§ **What to work on**: Return all of the data below verbatim and exclude every picture.

§ **Data to process**:
....................

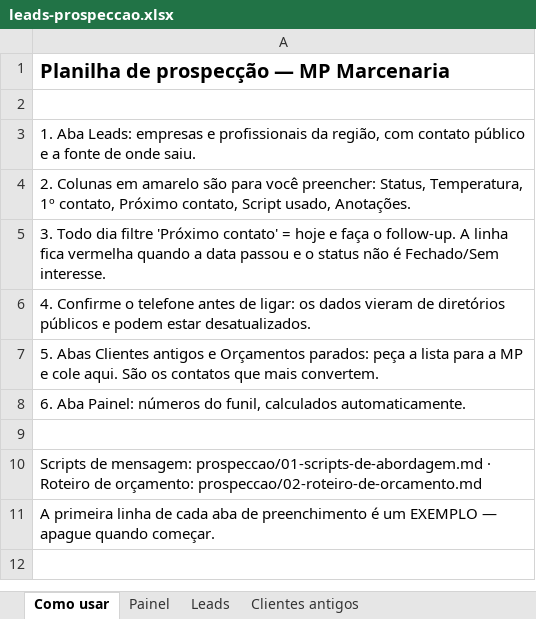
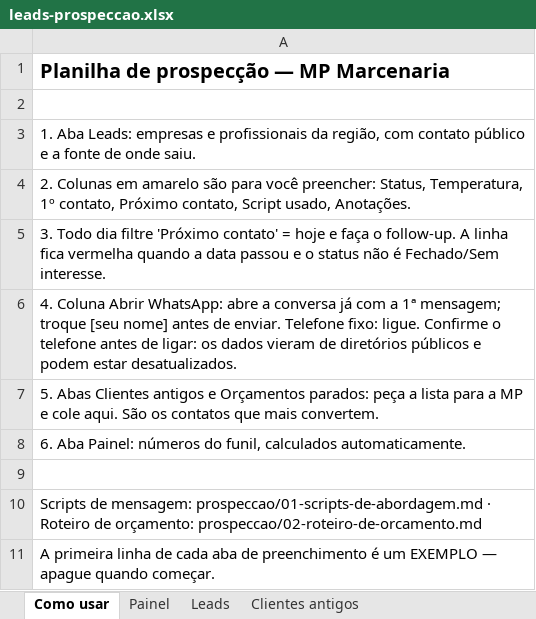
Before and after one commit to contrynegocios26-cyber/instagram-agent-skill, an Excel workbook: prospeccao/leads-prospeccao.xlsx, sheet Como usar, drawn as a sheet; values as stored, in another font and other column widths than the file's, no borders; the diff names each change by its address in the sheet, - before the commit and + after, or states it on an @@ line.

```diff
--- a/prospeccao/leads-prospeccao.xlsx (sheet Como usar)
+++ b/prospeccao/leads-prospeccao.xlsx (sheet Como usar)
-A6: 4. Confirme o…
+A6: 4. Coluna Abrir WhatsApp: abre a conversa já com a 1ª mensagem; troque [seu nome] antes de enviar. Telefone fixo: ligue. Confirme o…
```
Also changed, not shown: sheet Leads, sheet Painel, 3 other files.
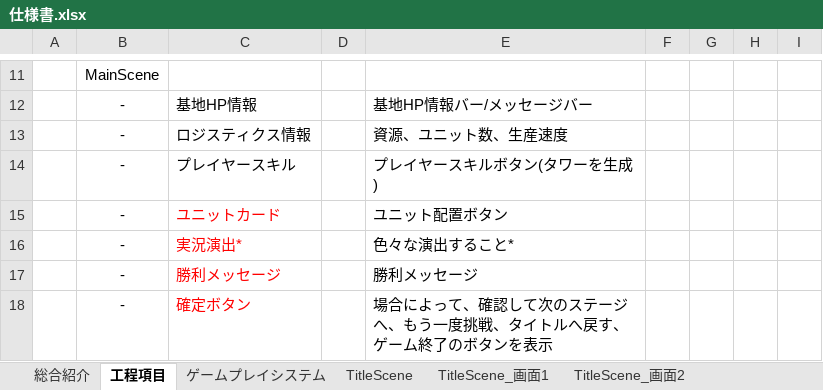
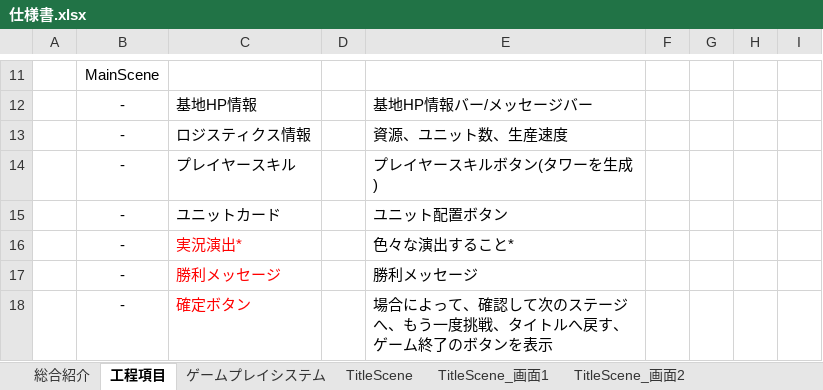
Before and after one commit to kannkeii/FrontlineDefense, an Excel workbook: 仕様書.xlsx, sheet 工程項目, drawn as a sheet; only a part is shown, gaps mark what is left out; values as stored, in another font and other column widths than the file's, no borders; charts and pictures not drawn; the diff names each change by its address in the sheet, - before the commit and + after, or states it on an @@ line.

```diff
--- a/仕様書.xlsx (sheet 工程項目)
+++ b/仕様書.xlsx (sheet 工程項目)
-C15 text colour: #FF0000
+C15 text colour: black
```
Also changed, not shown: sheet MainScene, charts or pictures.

....................

§ **Completed task**:
Before and after one commit to contrynegocios26-cyber/instagram-agent-skill, an Excel workbook: prospeccao/leads-prospeccao.xlsx, sheet Como usar, drawn as a sheet; values as stored, in another font and other column widths than the file's, no borders; the diff names each change by its address in the sheet, - before the commit and + after, or states it on an @@ line.

```diff
--- a/prospeccao/leads-prospeccao.xlsx (sheet Como usar)
+++ b/prospeccao/leads-prospeccao.xlsx (sheet Como usar)
-A6: 4. Confirme o…
+A6: 4. Coluna Abrir WhatsApp: abre a conversa já com a 1ª mensagem; troque [seu nome] antes de enviar. Telefone fixo: ligue. Confirme o…
```
Also changed, not shown: sheet Leads, sheet Painel, 3 other files.
Before and after one commit to kannkeii/FrontlineDefense, an Excel workbook: 仕様書.xlsx, sheet 工程項目, drawn as a sheet; only a part is shown, gaps mark what is left out; values as stored, in another font and other column widths than the file's, no borders; charts and pictures not drawn; the diff names each change by its address in the sheet, - before the commit and + after, or states it on an @@ line.

```diff
--- a/仕様書.xlsx (sheet 工程項目)
+++ b/仕様書.xlsx (sheet 工程項目)
-C15 text colour: #FF0000
+C15 text colour: black
```
Also changed, not shown: sheet MainScene, charts or pictures.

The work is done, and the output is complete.